Just when you think you know something about something, a question comes up that gives you pause because you don't know the answer.
I just fielded a seemingly simple question about eConnect: Is the eConnect service multi-threaded?
Good question, I didn't know.
I tracked down the GP 2013 eConnect Install Admin Guide and searched for "thread", and what do you know... There is a configuration option to specify the number of threads for the eConnect. Kind of, but maybe not really.
The catch is that the configuration option is listed under the Incoming Service.
eConnect.Threads This key specifies the number of threads that are available
when the service starts. The default value is “0”.
< add key="eConnect.Threads" value="0" / >
A value of “0” indicates a single thread will be used. You can set the value to any
number between 0 and 19. A value of 19 makes 20 threads available when the
service starts. A higher number of threads should allow the service to process
documents more quickly.
While that may sound geekishly cool, like turning on eConnect afterburners, there is a good reason why the default value is one thread.

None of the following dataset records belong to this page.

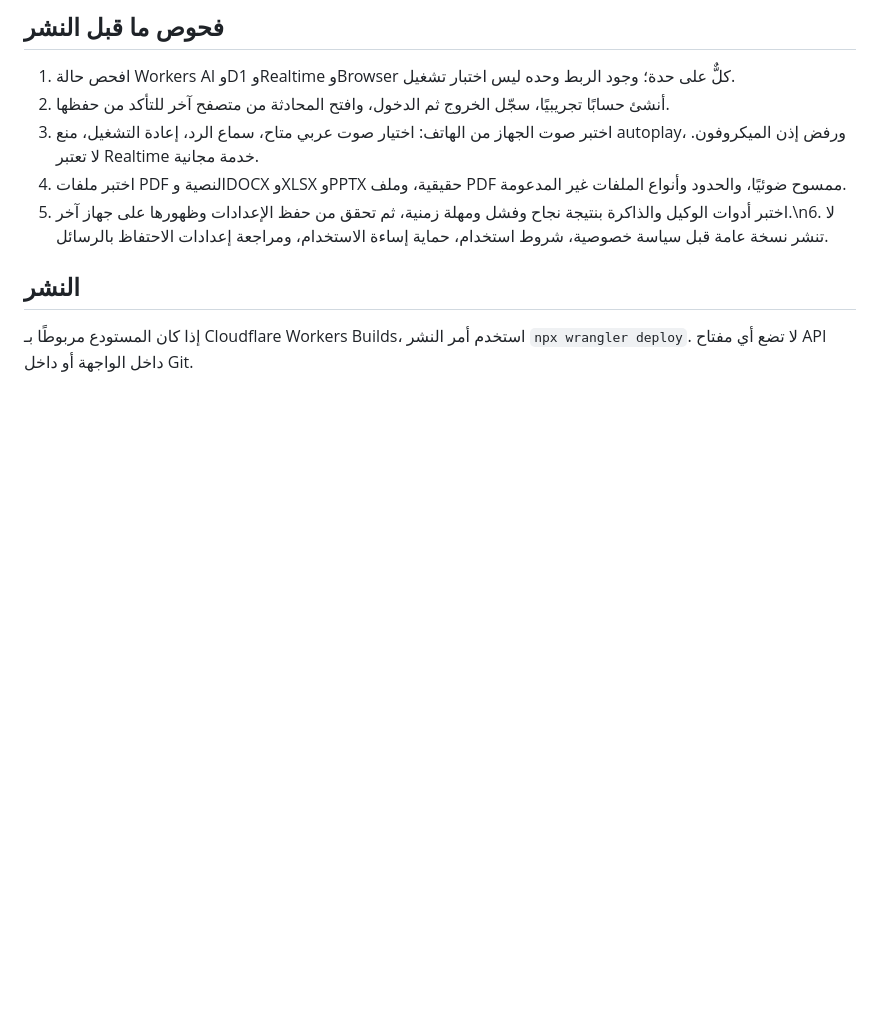
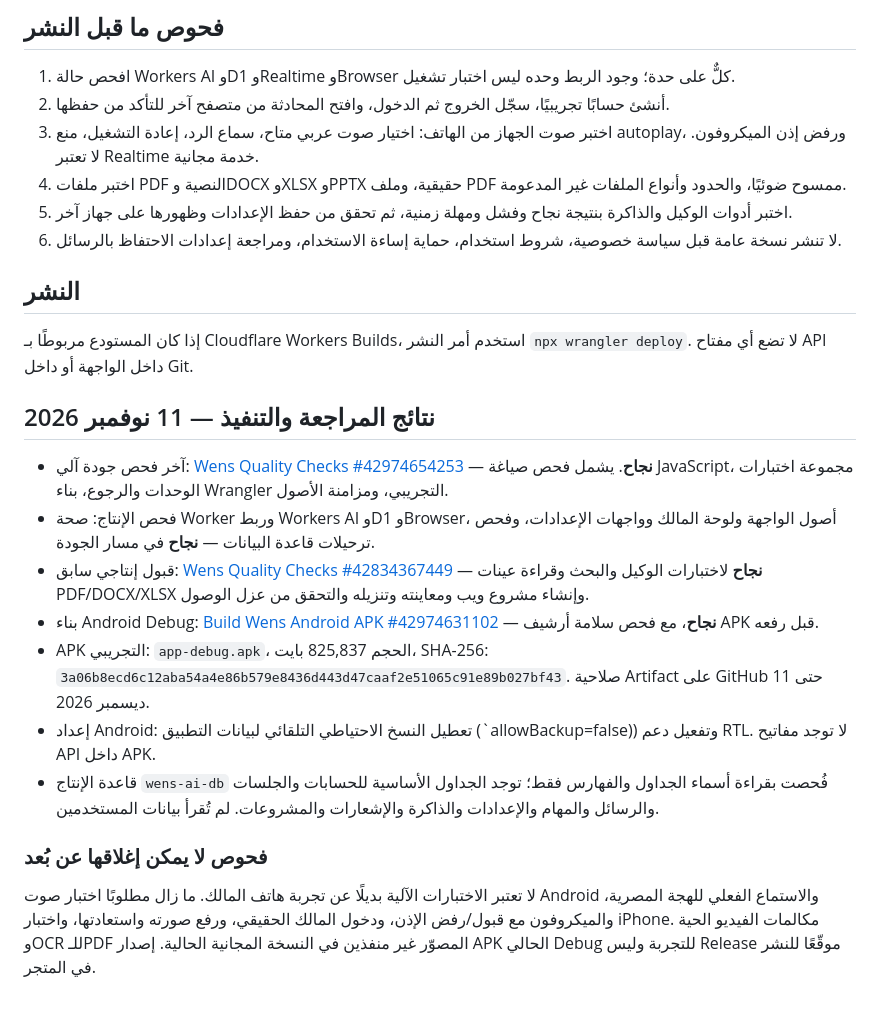
Before and after one commit to naslok3-blip/wens-ai-backend, a Markdown page: README.md, the part around one of its changes. GitHub-like rendering; blank space fills up the shorter version.

Commit message:
Document verified November release and APK checks

```diff
--- a/README.md
+++ b/README.md
@@ -95,8 +96,24 @@ npx wrangler d1 migrations apply wens-ai-db --remote
 2. أنشئ حسابًا تجريبيًا، سجّل الخروج ثم الدخول، وافتح المحادثة من متصفح آخر للتأكد من حفظها.
 3. اختبر صوت الجهاز من الهاتف: اختيار صوت عربي متاح، سماع الرد، إعادة التشغيل، منع autoplay، ورفض إذن الميكروفون. لا تعتبر Realtime خدمة مجانية.
 4. اختبر ملفات PDF النصية وDOCX وXLSX وPPTX حقيقية، وملف PDF ممسوح ضوئيًا، والحدود وأنواع الملفات غير المدعومة.
-5. اختبر أدوات الوكيل والذاكرة بنتيجة نجاح وفشل ومهلة زمنية، ثم تحقق من حفظ الإعدادات وظهورها على جهاز آخر.\n6. لا تنشر نسخة عامة قبل سياسة خصوصية، شروط استخدام، حماية إساءة الاستخدام، ومراجعة إعدادات الاحتفاظ بالرسائل.
+5. اختبر أدوات الوكيل والذاكرة بنتيجة نجاح وفشل ومهلة زمنية، ثم تحقق من حفظ الإعدادات وظهورها على جهاز آخر.
+6. لا تنشر نسخة عامة قبل سياسة خصوصية، شروط استخدام، حماية إساءة الاستخدام، ومراجعة إعدادات الاحتفاظ بالرسائل.
 
 ## النشر
 
 إذا كان المستودع مربوطًا بـ Cloudflare Workers Builds، استخدم أمر النشر `npx wrangler deploy`. لا تضع أي مفتاح API داخل الواجهة أو داخل Git.
+
+
+## نتائج المراجعة والتنفيذ — 11 نوفمبر 2026
+
+- آخر فحص جودة آلي: [Wens Quality Checks #42974654253](https://github.com/naslok3-blip/wens-ai-backend/actions/runs/42974654253) — **نجاح**. يشمل فحص صياغة JavaScript، مجموعة اختبارات الوحدات والرجوع، بناء Wrangler التجريبي، ومزامنة الأصول.
+- فحص الإنتاج: صحة Worker وربط Workers AI وD1 وBrowser، أصول الواجهة ولوحة المالك وواجهات الإعدادات، وفحص ترحيلات قاعدة البيانات — **نجاح** في مسار الجودة.
+- قبول إنتاجي سابق: [Wens Quality Checks #42834367449](https://github.com/naslok3-blip/wens-ai-backend/actions/runs/42834367449) — **نجاح** لاختبارات الوكيل والبحث وقراءة عينات PDF/DOCX/XLSX وإنشاء مشروع ويب ومعاينته وتنزيله والتحقق من عزل الوصول.
+- بناء Android Debug: [Build Wens Android APK #42974631102](https://github.com/naslok3-blip/wens-ai-backend/actions/runs/42974631102) — **نجاح**، مع فحص سلامة أرشيف APK قبل رفعه.
+- APK التجريبي: `app-debug.apk`، الحجم 825,837 بايت، SHA-256: `3a06b8ecd6c12aba54a4e86b579e8436d443d47caaf2e51065c91e89b027bf43`. صلاحية Artifact على GitHub حتى 11 ديسمبر 2026.
+- إعداد Android: تعطيل النسخ الاحتياطي التلقائي لبيانات التطبيق (`allowBackup=false)) وتفعيل دعم RTL. لا توجد مفاتيح API داخل APK.
+- قاعدة الإنتاج `wens-ai-db` فُحصت بقراءة أسماء الجداول والفهارس فقط؛ توجد الجداول الأساسية للحسابات والجلسات والرسائل والمهام والإعدادات والذاكرة والإشعارات والمشروعات. لم تُقرأ بيانات المستخدمين.
+
+### فحوص لا يمكن إغلاقها عن بُعد
+
+لا تعتبر الاختبارات الآلية بديلًا عن تجربة هاتف المالك. ما زال مطلوبًا اختبار صوت Android والاستماع الفعلي للهجة المصرية، والميكروفون مع قبول/رفض الإذن، ودخول المالك الحقيقي، ورفع صورته واستعادتها، واختبار iPhone. مكالمات الفيديو الحية وOCR للـPDF المصوّر غير منفذين في النسخة المجانية الحالية. إصدار APK الحالي Debug للتجربة وليس Release موقّعًا للنشر في المتجر.
```
Also changed, not shown: other parts of README.md (+2 -1 lines).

The subsequent warning on page 34 explains:
There are scenarios where increasing the number of threads degrades system performance. If the server cannot support more threads, or custom code added to an eConnect pre or post stored procedures is not thread safe, adding threads may cause unexpected results. Changes to this key’s value require careful evaluation and testing.
So while this indicates that the Incoming Service supports multiple threads, can we then deduce that the main eConnect service supports multiple threads? I guess I still don't know for sure since I've never bothered to try and develop a multi-threaded eConnect application. Presumably someone at Microsoft has a definitive answer.
I've developed integrations that have processed millions of transactions and have only had a few situations where multiple threads might have helped to process transactions faster, but it would have required me to write a multi-threaded integration, which probably would have been difficult to justify.
But if you know that you will be running multiple large integrations at the same time and have a limited amount of time to import transactions, it might be worth investigating. And testing...thoroughly!